Segment Open
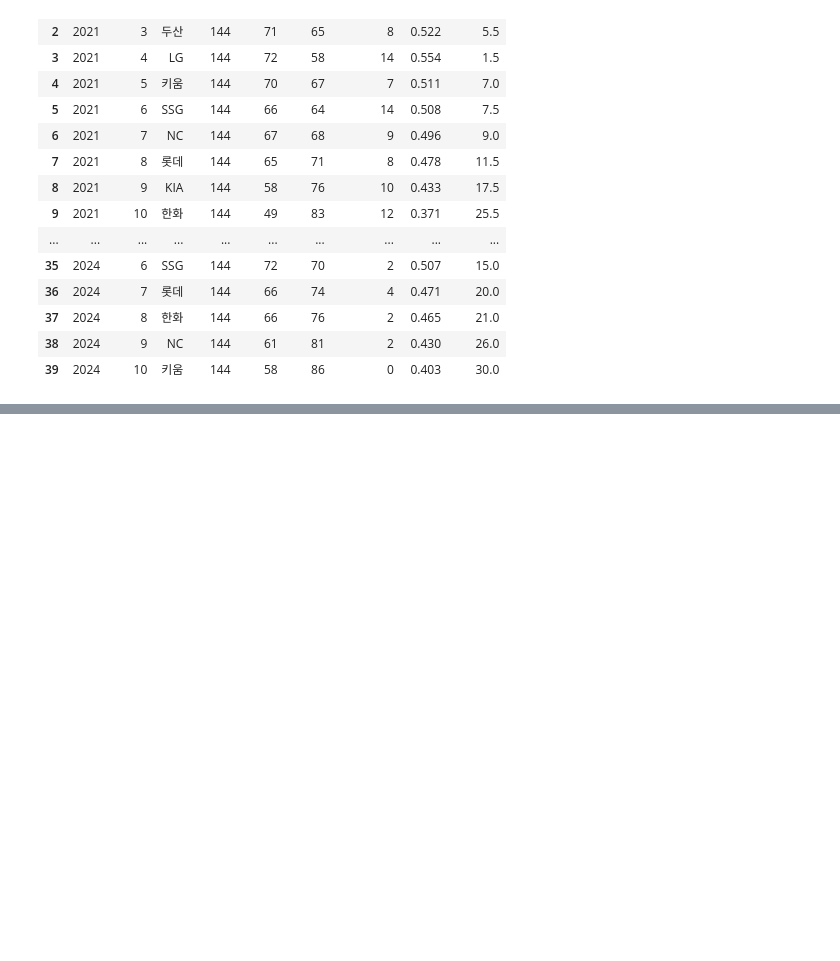
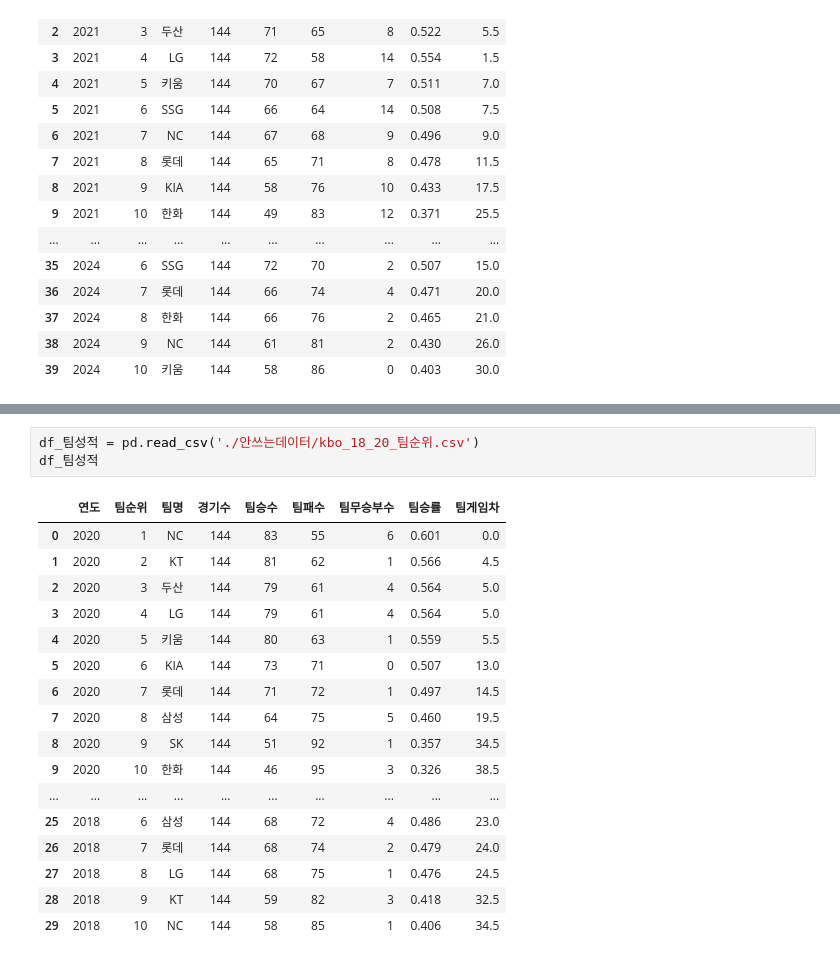
Before and after one commit to Seonyeol-Jeong/KBO_analysis, a Jupyter notebook: data_engineering.ipynb, the cells around one changed output, grey strips where cells are left out. Saved outputs shown, nothing was run; the diff lists cells and outputs as text; blank space fills up the shorter version.

```diff
--- a/data_engineering.ipynb
+++ b/data_engineering.ipynb
@@ -158,0 +242,21 @@ df_merged.to_csv('./kbo_21_24_merged.csv', index=False, encoding='cp949')
+# %%
+df_팀성적 = pd.read_csv('./안쓰는데이터/kbo_18_20_팀순위.csv')
+df_팀성적
+# %% [output]
+|  | 연도 | 팀순위 | 팀명 | 경기수 | 팀승수 | 팀패수 | 팀무승부수 | 팀승률 | 팀게임차 |
+| 0 | 2020 | 1 | NC | 144 | 83 | 55 | 6 | 0.601 | 0.0 |
+| 1 | 2020 | 2 | KT | 144 | 81 | 62 | 1 | 0.566 | 4.5 |
+| 2 | 2020 | 3 | 두산 | 144 | 79 | 61 | 4 | 0.564 | 5.0 |
+| 3 | 2020 | 4 | LG | 144 | 79 | 61 | 4 | 0.564 | 5.0 |
+| 4 | 2020 | 5 | 키움 | 144 | 80 | 63 | 1 | 0.559 | 5.5 |
+| 5 | 2020 | 6 | KIA | 144 | 73 | 71 | 0 | 0.507 | 13.0 |
+| 6 | 2020 | 7 | 롯데 | 144 | 71 | 72 | 1 | 0.497 | 14.5 |
+| 7 | 2020 | 8 | 삼성 | 144 | 64 | 75 | 5 | 0.460 | 19.5 |
+| 8 | 2020 | 9 | SK | 144 | 51 | 92 | 1 | 0.357 | 34.5 |
+| 9 | 2020 | 10 | 한화 | 144 | 46 | 95 | 3 | 0.326 | 38.5 |
+| ... | ... | ... | ... | ... | ... | ... | ... | ... | ... |
+| 25 | 2018 | 6 | 삼성 | 144 | 68 | 72 | 4 | 0.486 | 23.0 |
+| 26 | 2018 | 7 | 롯데 | 144 | 68 | 74 | 2 | 0.479 | 24.0 |
+| 27 | 2018 | 8 | LG | 144 | 68 | 75 | 1 | 0.476 | 24.5 |
+| 28 | 2018 | 9 | KT | 144 | 59 | 82 | 3 | 0.418 | 32.5 |
+| 29 | 2018 | 10 | NC | 144 | 58 | 85 | 1 | 0.406 | 34.5 |
```
Also changed, not shown: parts of 50 cells of this notebook, 9 other files.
Segment Closed
* **What you need to do**
A complete answer reproduces every line of the records in which the word "ipynb" occurs.

* **Final answer**
Before and after one commit to Seonyeol-Jeong/KBO_analysis, a Jupyter notebook: data_engineering.ipynb, the cells around one changed output, grey strips where cells are left out. Saved outputs shown, nothing was run; the diff lists cells and outputs as text; blank space fills up the shorter version.
--- a/data_engineering.ipynb
+++ b/data_engineering.ipynb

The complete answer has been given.